Not exactly.

There are complex sets of conflicting benefits and weaknesses of both geostationary and elliptically orbiting satellites.

One advantage of using several satellites in elliptical orbits is that they can cover a much larger area; while geostationary satellites lose signal strength at an exponential rate the farther north one gets from the equator. This is the reason that it is next to impossible to get an XM signal in Canada without terrestrial repeaters, while a Sirius signal is not limited to a range of latitudes at all. (Both are subject to a similar range of longitudes.)

On the other hand, one advantage of using geostationary is that the line-of-sight never changes. If you have a signal and an unobstructed path to the satellite, you're golden. Even though Sirius' elliptically orbiting satellite network ensures that there are always 2 satellites above 60 degrees altitude no matter where you are in North America, they could potentially be _anywhere_ in azimuth.

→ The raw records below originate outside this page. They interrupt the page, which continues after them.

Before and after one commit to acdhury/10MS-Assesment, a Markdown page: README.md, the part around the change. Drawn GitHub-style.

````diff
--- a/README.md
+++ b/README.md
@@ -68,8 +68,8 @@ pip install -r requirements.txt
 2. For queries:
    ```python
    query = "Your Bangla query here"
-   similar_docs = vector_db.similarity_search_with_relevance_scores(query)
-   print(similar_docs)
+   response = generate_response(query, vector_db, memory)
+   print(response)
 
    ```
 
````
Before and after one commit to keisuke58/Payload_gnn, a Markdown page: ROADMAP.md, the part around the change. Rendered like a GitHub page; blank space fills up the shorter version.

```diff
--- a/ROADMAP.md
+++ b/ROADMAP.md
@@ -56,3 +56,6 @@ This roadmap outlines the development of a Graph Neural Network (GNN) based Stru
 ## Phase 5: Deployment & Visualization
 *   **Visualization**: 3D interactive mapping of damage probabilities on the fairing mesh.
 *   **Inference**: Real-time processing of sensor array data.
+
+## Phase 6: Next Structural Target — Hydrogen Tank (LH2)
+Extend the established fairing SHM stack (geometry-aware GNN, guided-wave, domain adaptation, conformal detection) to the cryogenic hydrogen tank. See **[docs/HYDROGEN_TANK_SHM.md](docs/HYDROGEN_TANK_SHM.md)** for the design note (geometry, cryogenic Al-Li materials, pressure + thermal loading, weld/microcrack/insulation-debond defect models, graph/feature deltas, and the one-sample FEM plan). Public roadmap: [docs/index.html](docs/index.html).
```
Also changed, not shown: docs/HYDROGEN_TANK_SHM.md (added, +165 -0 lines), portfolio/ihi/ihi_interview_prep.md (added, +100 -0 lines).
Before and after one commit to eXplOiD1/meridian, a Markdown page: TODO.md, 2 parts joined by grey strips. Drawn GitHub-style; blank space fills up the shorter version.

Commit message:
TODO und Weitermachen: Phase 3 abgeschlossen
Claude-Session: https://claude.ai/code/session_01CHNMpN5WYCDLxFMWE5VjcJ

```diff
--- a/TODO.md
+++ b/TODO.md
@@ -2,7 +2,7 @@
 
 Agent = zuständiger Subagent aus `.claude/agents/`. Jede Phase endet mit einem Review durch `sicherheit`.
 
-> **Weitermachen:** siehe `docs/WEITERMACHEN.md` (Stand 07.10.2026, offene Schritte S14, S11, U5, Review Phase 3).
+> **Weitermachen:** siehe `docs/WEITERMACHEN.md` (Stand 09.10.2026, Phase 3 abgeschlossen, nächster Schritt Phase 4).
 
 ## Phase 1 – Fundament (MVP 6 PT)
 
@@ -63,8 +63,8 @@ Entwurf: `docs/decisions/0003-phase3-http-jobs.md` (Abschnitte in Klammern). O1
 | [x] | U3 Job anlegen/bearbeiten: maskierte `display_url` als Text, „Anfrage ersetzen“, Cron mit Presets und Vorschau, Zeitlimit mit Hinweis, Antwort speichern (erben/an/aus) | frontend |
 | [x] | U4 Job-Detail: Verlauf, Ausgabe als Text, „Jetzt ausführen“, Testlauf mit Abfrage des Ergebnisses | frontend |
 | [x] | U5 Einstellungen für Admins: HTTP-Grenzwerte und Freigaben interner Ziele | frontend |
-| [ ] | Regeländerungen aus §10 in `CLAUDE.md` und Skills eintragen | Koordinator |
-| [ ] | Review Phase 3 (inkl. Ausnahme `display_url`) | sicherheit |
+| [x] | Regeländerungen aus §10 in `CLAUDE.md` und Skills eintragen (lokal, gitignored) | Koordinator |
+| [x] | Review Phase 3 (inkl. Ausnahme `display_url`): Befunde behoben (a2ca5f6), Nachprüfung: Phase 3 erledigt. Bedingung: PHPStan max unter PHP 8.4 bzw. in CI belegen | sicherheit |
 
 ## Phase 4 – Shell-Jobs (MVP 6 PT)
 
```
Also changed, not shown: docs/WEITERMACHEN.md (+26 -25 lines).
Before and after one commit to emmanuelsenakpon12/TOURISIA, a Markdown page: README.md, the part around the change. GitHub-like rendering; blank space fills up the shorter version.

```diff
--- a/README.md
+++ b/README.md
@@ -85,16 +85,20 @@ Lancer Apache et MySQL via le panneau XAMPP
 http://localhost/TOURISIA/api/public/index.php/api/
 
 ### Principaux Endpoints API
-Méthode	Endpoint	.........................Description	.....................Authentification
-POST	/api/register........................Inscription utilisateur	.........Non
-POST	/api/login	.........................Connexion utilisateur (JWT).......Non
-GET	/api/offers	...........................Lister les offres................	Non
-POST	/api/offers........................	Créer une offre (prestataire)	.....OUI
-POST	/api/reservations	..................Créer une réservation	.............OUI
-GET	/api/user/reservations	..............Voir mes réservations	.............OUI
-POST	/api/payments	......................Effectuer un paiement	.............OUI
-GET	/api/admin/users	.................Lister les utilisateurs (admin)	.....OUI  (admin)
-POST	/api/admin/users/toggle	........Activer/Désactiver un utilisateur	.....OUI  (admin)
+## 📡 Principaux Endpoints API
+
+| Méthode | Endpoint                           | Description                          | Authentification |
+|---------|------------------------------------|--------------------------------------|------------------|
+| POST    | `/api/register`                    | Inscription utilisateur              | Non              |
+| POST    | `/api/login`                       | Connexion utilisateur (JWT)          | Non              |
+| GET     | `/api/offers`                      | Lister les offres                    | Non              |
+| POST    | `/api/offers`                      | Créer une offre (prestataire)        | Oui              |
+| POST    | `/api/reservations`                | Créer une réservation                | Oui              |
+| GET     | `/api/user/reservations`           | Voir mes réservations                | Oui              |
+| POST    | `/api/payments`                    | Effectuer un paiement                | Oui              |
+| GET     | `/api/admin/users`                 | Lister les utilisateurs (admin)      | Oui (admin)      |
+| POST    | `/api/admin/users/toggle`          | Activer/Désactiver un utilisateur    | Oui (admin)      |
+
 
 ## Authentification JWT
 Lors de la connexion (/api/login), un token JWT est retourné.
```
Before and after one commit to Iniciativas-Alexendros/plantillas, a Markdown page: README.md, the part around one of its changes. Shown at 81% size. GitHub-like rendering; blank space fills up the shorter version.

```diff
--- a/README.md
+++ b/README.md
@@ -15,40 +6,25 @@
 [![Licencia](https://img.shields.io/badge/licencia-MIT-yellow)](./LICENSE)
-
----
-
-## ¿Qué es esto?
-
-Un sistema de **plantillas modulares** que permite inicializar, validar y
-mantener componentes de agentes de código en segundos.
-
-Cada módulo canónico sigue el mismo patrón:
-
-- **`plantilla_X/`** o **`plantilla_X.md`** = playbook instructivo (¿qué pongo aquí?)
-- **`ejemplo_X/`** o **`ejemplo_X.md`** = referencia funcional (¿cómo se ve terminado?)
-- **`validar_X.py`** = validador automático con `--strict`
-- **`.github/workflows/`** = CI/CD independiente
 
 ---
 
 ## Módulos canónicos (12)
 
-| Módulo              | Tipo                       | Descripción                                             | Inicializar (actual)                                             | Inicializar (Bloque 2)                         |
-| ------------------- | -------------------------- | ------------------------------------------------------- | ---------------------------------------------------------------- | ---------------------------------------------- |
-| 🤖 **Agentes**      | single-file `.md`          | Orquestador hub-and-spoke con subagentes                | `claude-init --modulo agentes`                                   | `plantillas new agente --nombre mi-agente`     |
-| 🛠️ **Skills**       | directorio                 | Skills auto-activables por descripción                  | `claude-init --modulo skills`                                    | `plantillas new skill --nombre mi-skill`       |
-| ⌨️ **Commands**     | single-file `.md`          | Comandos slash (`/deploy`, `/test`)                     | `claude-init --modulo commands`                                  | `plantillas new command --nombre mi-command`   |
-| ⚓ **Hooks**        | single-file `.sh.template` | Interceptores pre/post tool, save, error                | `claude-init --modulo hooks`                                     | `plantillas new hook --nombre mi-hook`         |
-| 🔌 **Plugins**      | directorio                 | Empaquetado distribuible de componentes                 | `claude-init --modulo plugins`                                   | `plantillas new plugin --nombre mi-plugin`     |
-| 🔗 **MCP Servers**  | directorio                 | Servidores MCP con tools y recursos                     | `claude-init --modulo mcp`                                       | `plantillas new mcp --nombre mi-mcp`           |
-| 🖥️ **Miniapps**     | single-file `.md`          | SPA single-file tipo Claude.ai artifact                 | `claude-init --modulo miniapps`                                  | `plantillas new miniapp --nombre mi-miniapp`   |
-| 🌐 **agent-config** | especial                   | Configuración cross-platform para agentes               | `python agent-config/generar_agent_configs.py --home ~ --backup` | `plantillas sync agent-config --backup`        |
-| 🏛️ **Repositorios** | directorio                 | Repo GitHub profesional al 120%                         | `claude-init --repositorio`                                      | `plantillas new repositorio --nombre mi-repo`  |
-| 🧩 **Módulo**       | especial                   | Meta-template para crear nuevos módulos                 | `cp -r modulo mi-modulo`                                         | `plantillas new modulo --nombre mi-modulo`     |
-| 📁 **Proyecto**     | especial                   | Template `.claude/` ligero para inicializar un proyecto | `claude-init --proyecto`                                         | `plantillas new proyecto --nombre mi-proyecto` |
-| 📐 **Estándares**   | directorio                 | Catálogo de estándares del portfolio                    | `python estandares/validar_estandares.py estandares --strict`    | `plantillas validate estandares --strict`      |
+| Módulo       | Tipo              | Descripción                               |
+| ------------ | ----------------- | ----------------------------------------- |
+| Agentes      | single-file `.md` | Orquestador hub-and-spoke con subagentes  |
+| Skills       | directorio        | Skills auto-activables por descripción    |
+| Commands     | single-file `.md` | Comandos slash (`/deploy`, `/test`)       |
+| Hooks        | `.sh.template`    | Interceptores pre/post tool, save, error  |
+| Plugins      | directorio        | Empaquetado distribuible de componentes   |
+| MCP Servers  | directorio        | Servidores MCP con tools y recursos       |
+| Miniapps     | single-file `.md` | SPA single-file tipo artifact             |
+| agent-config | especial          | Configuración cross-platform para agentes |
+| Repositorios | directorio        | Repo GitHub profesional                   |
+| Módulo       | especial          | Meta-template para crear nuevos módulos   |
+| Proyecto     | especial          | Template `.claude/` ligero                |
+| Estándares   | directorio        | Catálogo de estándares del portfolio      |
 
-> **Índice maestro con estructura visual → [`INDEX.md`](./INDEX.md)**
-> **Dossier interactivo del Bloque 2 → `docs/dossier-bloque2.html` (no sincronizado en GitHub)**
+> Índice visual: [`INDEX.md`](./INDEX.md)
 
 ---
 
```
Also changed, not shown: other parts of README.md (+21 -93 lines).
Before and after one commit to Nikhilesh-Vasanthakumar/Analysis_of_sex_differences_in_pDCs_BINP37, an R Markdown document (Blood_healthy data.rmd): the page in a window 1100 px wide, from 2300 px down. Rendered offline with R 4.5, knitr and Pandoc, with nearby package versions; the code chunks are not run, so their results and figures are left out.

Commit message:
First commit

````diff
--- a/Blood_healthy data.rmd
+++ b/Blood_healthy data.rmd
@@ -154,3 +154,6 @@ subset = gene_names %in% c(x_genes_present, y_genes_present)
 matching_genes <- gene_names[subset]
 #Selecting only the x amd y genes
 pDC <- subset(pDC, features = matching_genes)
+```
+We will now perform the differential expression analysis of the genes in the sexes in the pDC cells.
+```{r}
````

For instance, if both are above 60 degrees, but one is behind a mountain to your west and the other behind a mountain to your north, you could have a dropout.

Therefore, depending on the circumstances of your particular environment, one could outperform the other. With the increasing network of terrestrial repeaters, the issue is becoming increasingly moot anyway.
 

GreenHornet99

Member
Oct 17, 2008
54
1
8
I have 3 Sirius Radios and 4 XM. In general XM works perfect at home while Sirius can be inconsistent...great some day..unlistenable others. In the car Sirius works better while XM is not bad with the odd signal loss.